I have never agreed with the fill in “Fill In the Blank” History Month idea. Maybe it is because I truly believe we need to learn the history of all cultures, races, nationalities, etc. to understand better and get along. We need to know the good and the bad of all of our histories to better understand how we got here. I also believe that knowing the true history of each race would also help end discrimination. And let’s face something else, even within a race or nationality there is more than one side of the coin. I mean, there are good and bad events and people in all our own histories to learn from.
Another reason I have an issue with the history months falls into something that Morgan Freeman stated, “Black History Month is an insult. You’re going to relegate my history to a month?” Really you can replace black in that statement with any other race or color, with the exception of white. Is this idea of only spreading the history of a people to one month a way to minimize those people? Is it to appease them? I don’t believe that was the idea, but it was a way to be uplifting. But let’s face it, you can’t reduce any one people’s history to a small box. Then you also would have to understand that making a month for a race of people really is too general because there are sub-groups within each race group.
The biggest reason I dislike the history months is that it does little to bring us together. In fact, I agree with Morgan Freeman on this too, and have said the same thing, it divides us instead. It creates boundaries that only get bigger and bigger. Why couldn’t we actually try to teach the entire year of the Americans from all walks of life, good and bad?
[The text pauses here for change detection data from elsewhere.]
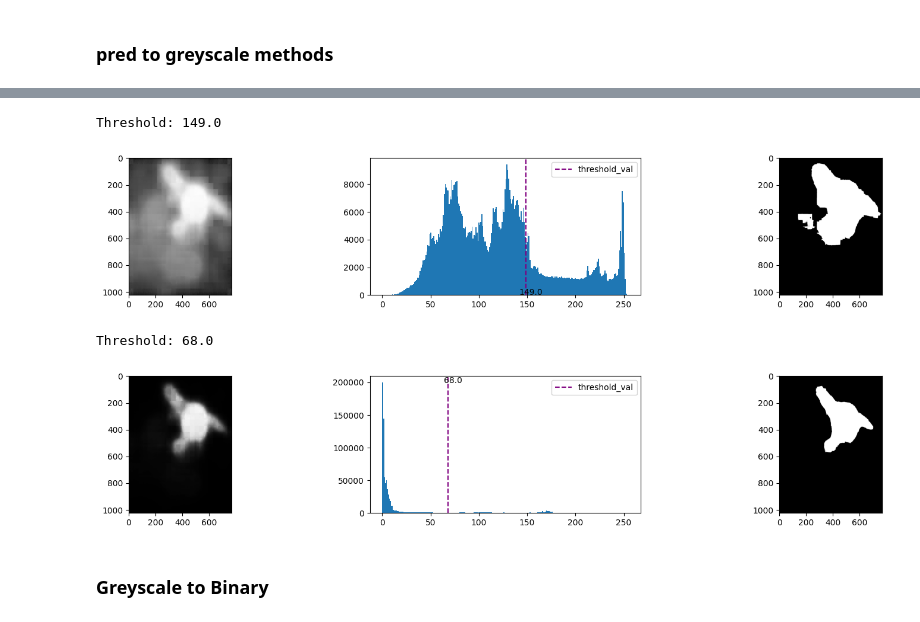
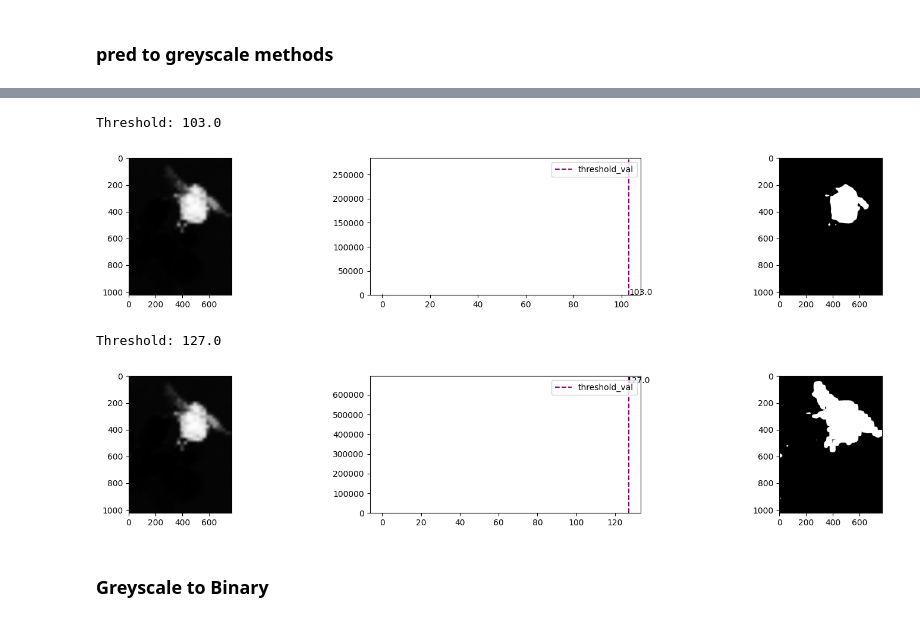
Before and after one commit to lwfld/reProj, a Jupyter notebook: exp.ipynb, the cells around one changed output, grey strips where cells are left out. Saved outputs shown, nothing was run; the diff lists cells and outputs as text; code cells hidden in the pictures.

```diff
--- a/exp.ipynb
+++ b/exp.ipynb
@@ -51,41 +103,0 @@ Text(0.5, 1.0, 'Histogram Comparison')
-# %%
-# First Get a prediction
-img_id = 170
-
-ori = get_img_by_id(img_id)
-pred = seg_clipseg(ori, prompts=["bee", "background"])
-gt = get_img_by_id(img_id, "./dataset/masks/gt/")
-
-gs_minmax = toGreyscale(pred[0], method=1)
-gs_sigmoid = toGreyscale(pred[0], method=2)
-
-# Comparision
-import numpy as np
-import matplotlib.pyplot as plt
-
-
-bins = np.arange(256)
-val_range = (0, 255)
-
-hist1, bins1 = np.histogram(gs_minmax.flatten(), bins=256, range=[0, 256])
-hist2, bins2 = np.histogram(gs_sigmoid.flatten(), bins=256, range=[0, 256])
-
-fig, axs = plt.subplots(1, 4, figsize=(20, 3))
-
-axs[0].imshow(ori)
-axs[0].axis("off")
-axs[0].set_title("Originial Image")
-
-axs[1].imshow(gs_minmax, cmap="gray")
-axs[1].axis("off")
-axs[1].set_title("Grayscale Image from prediction(Min-Max)")
-
-axs[2].imshow(gs_sigmoid, cmap="gray")
-axs[2].axis("off")
-axs[2].set_title("Grayscale Image from prediction(Sigmoid)")
-
-width = bins1[1] - bins1[0]
-axs[3].bar(bins1[:-1], hist1, width=width, color="blue", alpha=0.7, label="Min_Max")
-axs[3].bar(bins2[:-1], hist2, width=width, color="red", alpha=0.5, label="Sigmoid")
-axs[3].legend(loc="upper right")
-axs[3].set_title("Histogram Comparison")
@@ -95,22 +104,22 @@ Text(0.5, 1.0, 'Histogram Comparison')
 # %%
 thr, bi_img = toBinary(gs_minmax, mode=2)
 
 print("Threshold: {}".format(thr))
 
 plt.subplots(figsize=(20, 3))
 plt.subplot(131)
 plt.imshow(gs_minmax, cmap="gray")
 plt.subplot(132)
 plt.axvline(x=thr, color="purple", linestyle="--", label="threshold_val")
 plt.legend(loc="upper right")
 plt.text(thr + 5, plt.ylim()[1] * 0.95, str(thr), color="black", ha="center")
-plt.hist(gs_minmax.flatten(), bins=256, range=(0, 255))
+plt.hist(gs_minmax.flatten(), bins=256, range=(0, 1))
 plt.subplot(133)
 plt.imshow(bi_img, cmap="gray")
 plt.show()
 # %% [output]
-Threshold: 149.0
+Threshold: 103.0
-[figure, old version]
+[figure, new version]
 # %%
 thr, bi_img = toBinary(gs_sigmoid, mode=2)
 
@@ -120,7 +129,7 @@ plt.subplots(figsize=(20, 3))
 plt.subplot(131)
 plt.imshow(gs_sigmoid, cmap="gray")
 plt.subplot(132)
-plt.hist(gs_sigmoid.flatten(), bins=256, range=(0, 255))
+plt.hist(gs_sigmoid.flatten(), bins=256, range=(0, 1))
 plt.axvline(x=thr, color="purple", linestyle="--", label="threshold_val")
 plt.legend(loc="upper right")
 plt.text(thr + 5, plt.ylim()[1] * 0.95, str(thr), color="black", ha="center")
@@ -128,7 +137,7 @@ plt.subplot(133)
 plt.imshow(bi_img, cmap="gray")
 plt.show()
 # %% [output]
-Threshold: 68.0
+Threshold: 127.0
-[figure, old version]
+[figure, new version]
 # %% [markdown]
 ### Greyscale to Binary
```
Also changed, not shown: parts of 49 cells of this notebook, 32 other files.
Build the people of America’s knowledge of exactly how we all got here.
Now this topic, you can break down a number of ways. For me it is simple, if you live in this country you are either American or you’re not. There is no hyphenated America unless you are dual citizens of another country. This means, if you were born in America you are not African-American, Mexican-American, etc-American. If you migrated to America and have gotten your citizenship, you are an American. If you migrated to America but don’t have your citizenship, you are a resident of America and still your former country. And as I stated, if you have dual citizenship you are XXX-American.
Just as a sidebar, I don’t believe America should allow dual citizenship because as such, where is your true alliance standing? Is it with your current or former nation?
Next, in the US there are many people that use their heritage as the blank-American but have never stepped foot in that country. For example, I am of Mexican descent and proud of it, but I won’t use the term Mexican-American when addressing my race. I am an America with a Mexican heritage. How can you claim to be a person from a country you have never lived in? And trust me when I say this, you have no idea what that country is really about unless you lived there. Then you also have the terms, Asian-American and African-American, So what part of those continents are you supposed to be from? Africa has 54 separate countries in Africa and 48 Asian countries in Asia. Not one of those countries are the same in languish, cultures, food, and etc.
But like you may have figured, the biggest issue with the hyphenated nation I have is the fact it breaks us down into groups of separation. It makes it where we are not one nation, but God knowns how many subgroups. When I was in the Navy, I didn’t see race or color but my brother or siste next to me. We counted on each other to live and survive in many cases. So, why I earth do we want to separate ourselves? Creating gaps that really hurt us more and allow the politicians to use us against each other. That is where I find the biggest issue with the hyphenated American standard the goverment placed on us.
In leaving, here is a video I like of John Wayne: